  • June 22, 2016 | Authors: Stephen L. Byron; Benjamin Grant Chojnacki
  • Law Firm: Walter - Cleveland Office
  • On January 26, 2016, the Ohio Supreme Court decided State ex rel. Cornerstone Developers, Ltd. v. Greene Cty. Bd. of Elections, Slip Opinion No. 2016-Ohio-313. In the case, the Court ordered the Greene County Board of Elections to remove a tax levy from the March 2016 ballot because the Sugarcreek Township Board of Trustees failed to follow the statutory procedure for placing the question of a tax levy on the ballot.

    Chapter 5705 of the Ohio Revised Code establishes the procedure for placing a statutory tax levy on the ballot. First, a taxing authority must pass a "Resolution of Necessity" asking the county auditor to certify the current tax valuation of the political subdivision. After receiving the auditor's certification, a taxing authority must pass a separate "Resolution to Proceed" submitting the question of the tax to the voters. The taxing authority must certify the "Resolution to Proceed" to the county board of elections at least ninety (90) days prior to an election.

    Instead of following the statutory procedure, Sugarcreek Township's Board of Trustees passed legislation making a finding that the taxes that 'may be raised within the 10 mill limitation will be insufficient' and declared the necessity for an additional levy. The Trustees transmitted this legislation to the county board of elections and the tax levy was placed on the ballot.

    Cornerstone Developers challenged the tax levy's placement on the ballot because the Board of Trustees failed to pass a Resolution to Proceed and failed to certify such resolution to the county board of elections at least ninety days prior to the election. The Ohio Supreme Court recognized this to be a fatal flaw, and ordered the tax levy removed from the March 2016 ballot.
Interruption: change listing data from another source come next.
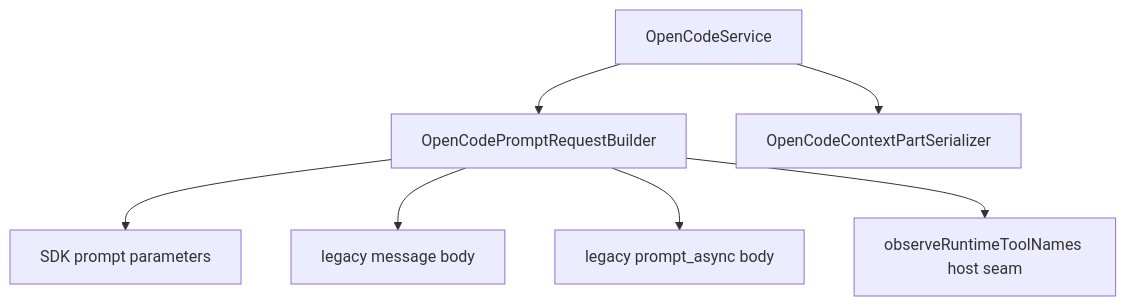
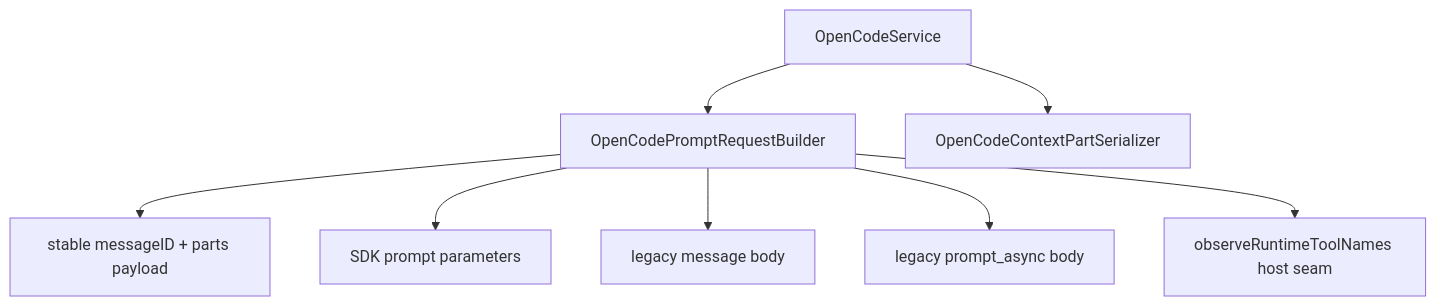
The diagram in docs/modules/core/opencode/OpenCodePromptRequestBuilder.md (OCDcreator/opencodian), drawn with Mermaid before and after one commit. The commit also changed other lines of this file and 19 other files, not shown here.

Commit message:
autopilot: round 2 - stable send payload ids

````diff
--- a/docs/modules/core/opencode/OpenCodePromptRequestBuilder.md
+++ b/docs/modules/core/opencode/OpenCodePromptRequestBuilder.md
@@ -70,9 +80,10 @@
 ```mermaid
 graph TD
     A[OpenCodeService] --> B[OpenCodePromptRequestBuilder]
     A --> C[OpenCodeContextPartSerializer]
-    B --> D[SDK prompt parameters]
-    B --> E[legacy message body]
-    B --> F[legacy prompt_async body]
-    B --> G[observeRuntimeToolNames host seam]
+    B --> D[stable messageID + parts payload]
+    B --> E[SDK prompt parameters]
+    B --> F[legacy message body]
+    B --> G[legacy prompt_async body]
+    B --> H[observeRuntimeToolNames host seam]
 ```
````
    Cornerstone Developers is significant because it demonstrates that omnibus tax levy legislation is insufficient to satisfy Chapter 5705. Instead, a taxing authority must pass both a "Resolution of Necessity" and a "Resolution to Proceed," then timely certify the "Resolution to Proceed" to the county board of elections at least ninety (90) days prior to the election.